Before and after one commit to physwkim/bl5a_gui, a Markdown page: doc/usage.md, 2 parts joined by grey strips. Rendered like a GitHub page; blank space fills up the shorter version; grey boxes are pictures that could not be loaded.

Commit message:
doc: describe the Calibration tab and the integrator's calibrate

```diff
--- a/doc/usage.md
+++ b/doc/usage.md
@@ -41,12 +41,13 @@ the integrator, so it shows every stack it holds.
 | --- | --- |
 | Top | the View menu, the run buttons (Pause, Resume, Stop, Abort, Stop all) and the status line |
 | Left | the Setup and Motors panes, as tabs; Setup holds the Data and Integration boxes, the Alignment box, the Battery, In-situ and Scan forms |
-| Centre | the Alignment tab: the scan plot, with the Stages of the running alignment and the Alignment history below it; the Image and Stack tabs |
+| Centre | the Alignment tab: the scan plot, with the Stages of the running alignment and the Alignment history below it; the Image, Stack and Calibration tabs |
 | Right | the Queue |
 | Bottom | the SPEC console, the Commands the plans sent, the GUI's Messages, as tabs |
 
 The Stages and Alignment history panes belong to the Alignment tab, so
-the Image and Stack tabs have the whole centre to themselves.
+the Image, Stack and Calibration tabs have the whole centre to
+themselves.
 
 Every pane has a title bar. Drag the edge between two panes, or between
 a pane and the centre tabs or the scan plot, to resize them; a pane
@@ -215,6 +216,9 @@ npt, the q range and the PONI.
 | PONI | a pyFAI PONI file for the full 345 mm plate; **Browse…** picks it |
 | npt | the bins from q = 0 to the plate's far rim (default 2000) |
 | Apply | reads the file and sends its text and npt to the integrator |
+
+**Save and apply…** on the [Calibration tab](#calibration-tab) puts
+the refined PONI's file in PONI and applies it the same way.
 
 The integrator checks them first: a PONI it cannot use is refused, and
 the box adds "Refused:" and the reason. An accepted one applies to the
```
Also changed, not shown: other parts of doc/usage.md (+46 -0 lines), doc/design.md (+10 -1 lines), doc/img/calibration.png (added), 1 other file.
+---+
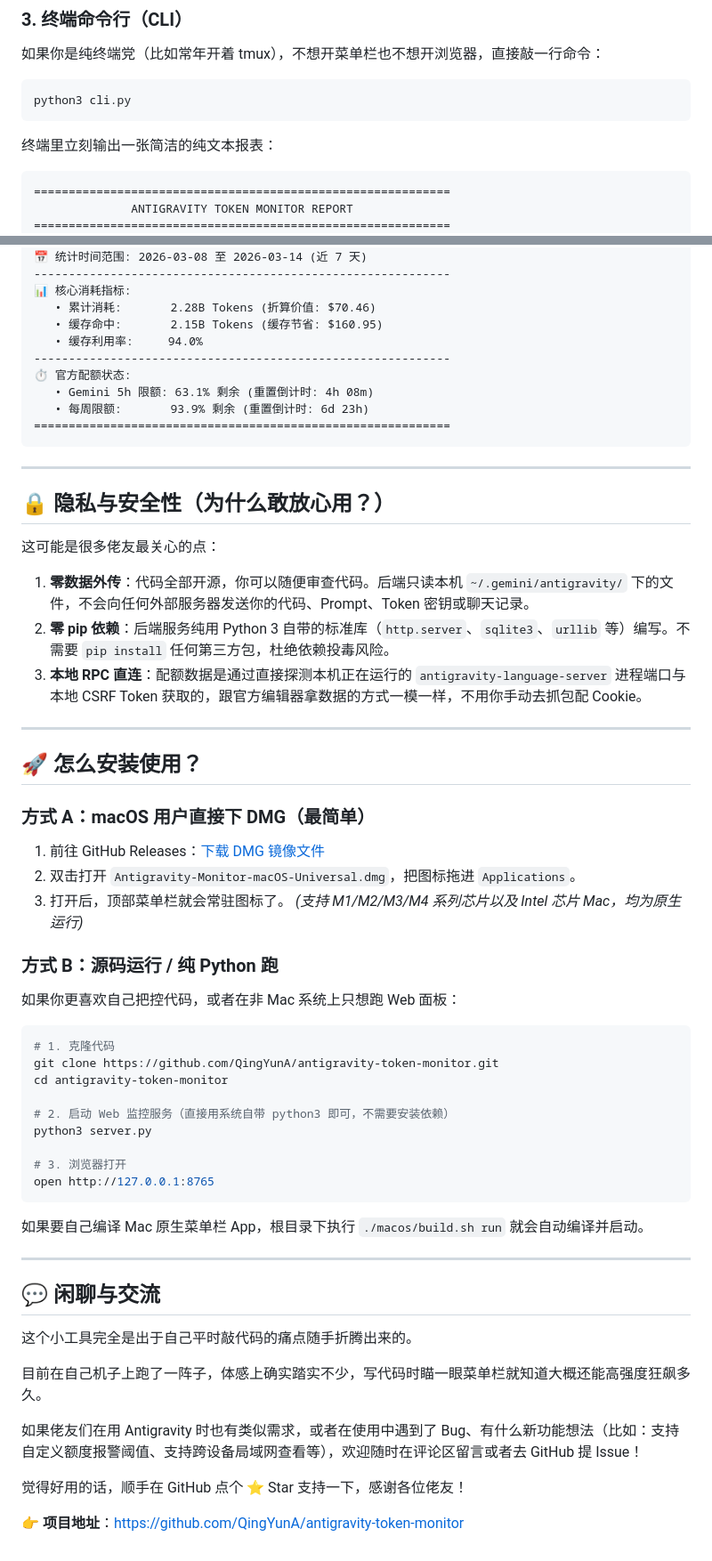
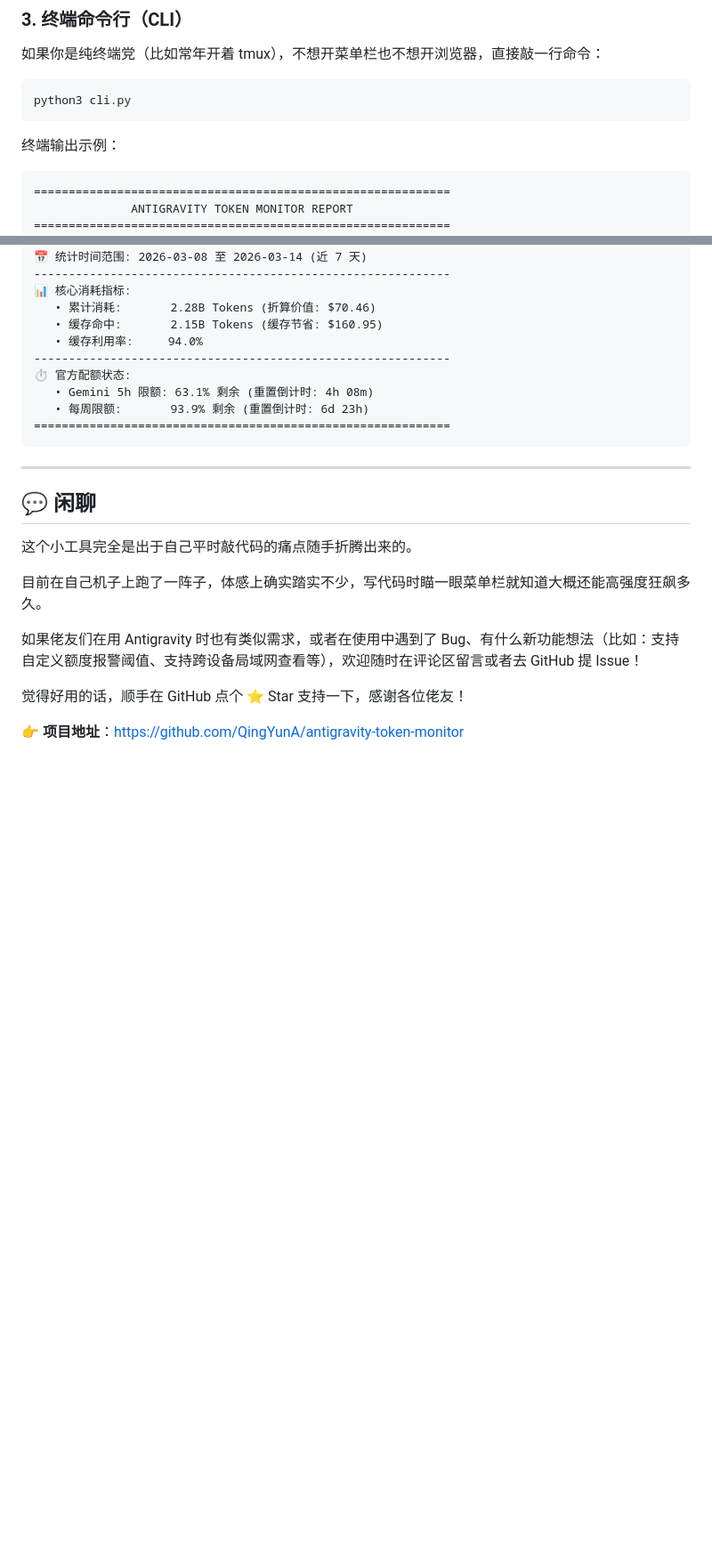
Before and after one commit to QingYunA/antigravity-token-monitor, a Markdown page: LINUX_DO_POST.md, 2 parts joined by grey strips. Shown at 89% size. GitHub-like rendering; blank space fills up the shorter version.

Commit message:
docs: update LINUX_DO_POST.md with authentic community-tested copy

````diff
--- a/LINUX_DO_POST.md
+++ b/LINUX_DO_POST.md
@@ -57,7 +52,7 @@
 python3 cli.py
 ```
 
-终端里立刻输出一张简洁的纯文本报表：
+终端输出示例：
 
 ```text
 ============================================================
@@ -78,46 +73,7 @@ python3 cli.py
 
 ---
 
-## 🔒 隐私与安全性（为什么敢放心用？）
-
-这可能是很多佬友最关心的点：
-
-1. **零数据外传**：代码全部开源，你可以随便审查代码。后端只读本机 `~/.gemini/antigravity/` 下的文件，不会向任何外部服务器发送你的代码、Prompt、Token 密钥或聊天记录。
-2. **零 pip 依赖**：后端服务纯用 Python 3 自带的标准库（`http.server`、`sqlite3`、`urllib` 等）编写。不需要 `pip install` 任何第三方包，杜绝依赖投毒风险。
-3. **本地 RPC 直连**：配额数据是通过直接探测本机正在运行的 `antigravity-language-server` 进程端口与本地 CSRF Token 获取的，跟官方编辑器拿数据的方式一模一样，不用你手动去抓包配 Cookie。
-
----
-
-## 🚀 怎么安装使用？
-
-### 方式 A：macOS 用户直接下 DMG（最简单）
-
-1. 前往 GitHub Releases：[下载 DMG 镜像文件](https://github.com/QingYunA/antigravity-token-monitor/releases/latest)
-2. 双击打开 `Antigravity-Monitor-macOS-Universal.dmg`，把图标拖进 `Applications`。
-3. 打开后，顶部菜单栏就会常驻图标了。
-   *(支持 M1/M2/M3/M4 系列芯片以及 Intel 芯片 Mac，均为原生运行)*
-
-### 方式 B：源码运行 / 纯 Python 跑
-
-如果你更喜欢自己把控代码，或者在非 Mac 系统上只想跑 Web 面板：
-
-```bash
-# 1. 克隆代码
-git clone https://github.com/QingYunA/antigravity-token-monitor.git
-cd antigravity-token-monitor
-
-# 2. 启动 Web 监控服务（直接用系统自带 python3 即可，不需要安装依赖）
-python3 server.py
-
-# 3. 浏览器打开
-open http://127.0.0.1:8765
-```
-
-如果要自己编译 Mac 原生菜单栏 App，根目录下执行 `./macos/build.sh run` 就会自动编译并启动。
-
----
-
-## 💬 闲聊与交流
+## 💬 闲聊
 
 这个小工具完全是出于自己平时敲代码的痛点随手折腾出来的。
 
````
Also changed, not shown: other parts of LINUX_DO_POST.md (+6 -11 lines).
+---+
Copy out all lines of the listing above that include "panes".

Task result:
 | Left | the Setup and Motors panes, as tabs; Setup holds the Data and Integration boxes, the Alignment box, the Battery, In-situ and Scan forms |
 The Stages and Alignment history panes belong to the Alignment tab, so
 Every pane has a title bar. Drag the edge between two panes, or between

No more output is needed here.